Solar Power Is Booming — Why Do We Want To Kill It? 415

TaeKwonDood writes with a followup to the news we discussed over the weekend about tariffs being places on Chinese solar panels. He writes, "According to Forbes, 'Solar power is booming. Imports from China were a tepid $21 million in 2005, but in 2011 installations totaled nearly $2.7 billion. That's a huge win. And just as advocates for solar power had hoped, a larger market drove down prices. Solar energy cost has declined by two-thirds in the last four years, meaning it will soon start to close in on fossil fuels.' There's just one problem: now the government wants to kill it. The article continues, 'As the market was flooded by both silicon (from silicon producers) and thin-film panels (by Chinese manufacturers), the price for thin-film panels came crashing down – along with Solyndra’s business model. ... Yet that isn’t the only instance of mismanagement. The whole clean energy program remains flawed, even at the consumer level. The people who are the most likely to be impacted by high energy prices, the poor, are the least likely to benefit from the solar rebate scheme because they lack the capital to pay for the installation.'"

NASA Boss Says Mars Colonization Will Be Corporate Only 299

99luftballon writes "The head of NASA Ames Research Center has said that he expects any colonization of Mars, the Moon or asteroids to be done by private companies rather than by NASA. There's some interesting parallels with the East India Company, although that was hardly a triumph of capitalism. From the article: 'Dr. Simon Worden, director at NASA Ames Research Center, told The Register that the agency was firmly enmeshing itself with the private sector, citing cooperation on the Dragon capsule being developed by Elon Musk's SpaceX team as a good example. NASA developed a heat shield material called PICA (Phenolic Impregnated Carbon Ablator), capable of withstanding 1850 degrees Celsius (3360 degrees Fahrenheit), and gave it to SpaceX, who manufactured it.' The article also mentions Google's head of space projects, who has 'Intergalactic Federation King Almighty and Commander of the Universe' on her business cards."

Scientists Say People Aren't Smart Enough For Democracy To Flourish 1276

cold fjord writes "The inability of the incompetent to recognize their own limitations is a story that has been covered before on Slashdot. But, what happens when you apply that finding to politics? From the article: 'The democratic process relies on the assumption that citizens can recognize the best political candidate, or best policy idea. But a growing body of research has revealed an unfortunate aspect of the human psyche that would seem to disprove this notion, and imply instead that democratic elections produce mediocre leadership and policies. The research shows that incompetent people are inherently unable to judge the competence of other people, or the quality of those people's ideas. If people lack expertise on tax reform, it is very difficult for them to identify the candidates who are actual experts. They simply lack the mental tools needed to make meaningful judgments...democracies rarely or never elect the best leaders.
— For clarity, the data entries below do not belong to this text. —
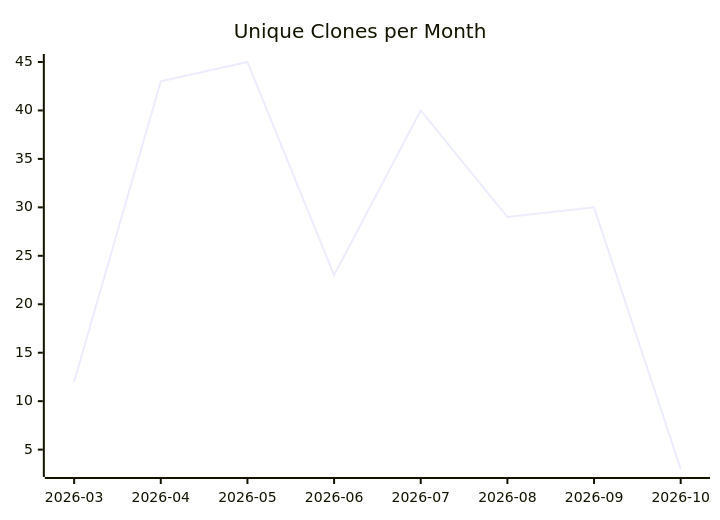
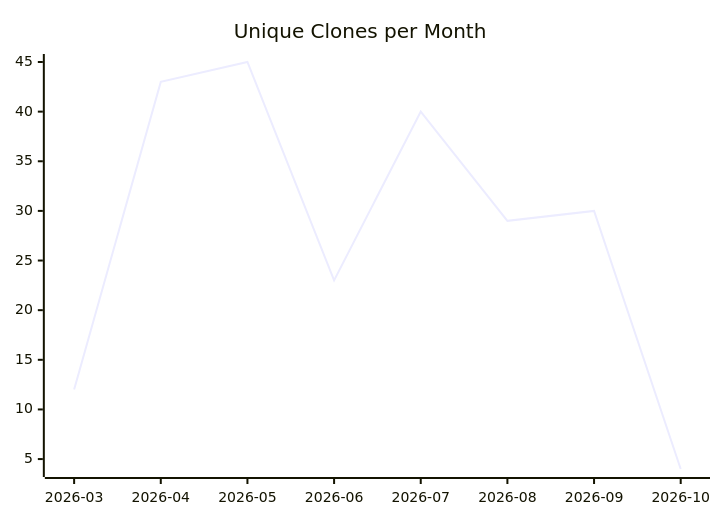
One commit to justdavis-family/github-analytics-data changed the third of 3 diagrams in karlmdavis/ksoap2-android/README.md. Above: the diagram before and after it, drawn with Mermaid. The commit also changed other lines of this file and 202 other files, not shown here.

````diff
--- a/karlmdavis/ksoap2-android/README.md
+++ b/karlmdavis/ksoap2-android/README.md
@@ -19,6 +19,6 @@
 ```mermaid
 xychart-beta
   title "Unique Clones per Month"
   x-axis ["2026-03", "2026-04", "2026-05", "2026-06", "2026-07", "2026-08", "2026-09", "2026-10"]
-  line [12, 43, 45, 23, 40, 29, 30, 3]
+  line [12, 43, 45, 23, 40, 29, 30, 4]
 ```
````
Their advantage over dictatorships or other forms of government is merely that they "effectively prevent lower-than-average candidates from becoming leaders."'"

Comment Re:Hypocrites! (Score 1) 477

See, I guess that we're agreeing to something. Of course imposing a censoring infrastructure on others is worse by some orders of magnitude. I was never disputing that. Neverheless, he (the EU) who lives in a glass house shouldn't throw stones. Would you really believe in the honesty of someone who criticizes those bloody hooligans who go on a rampage after some ball game, if the very same person regularly beat up his own wife and kids? Probably not, I guess.

Anything cut to length will be too short.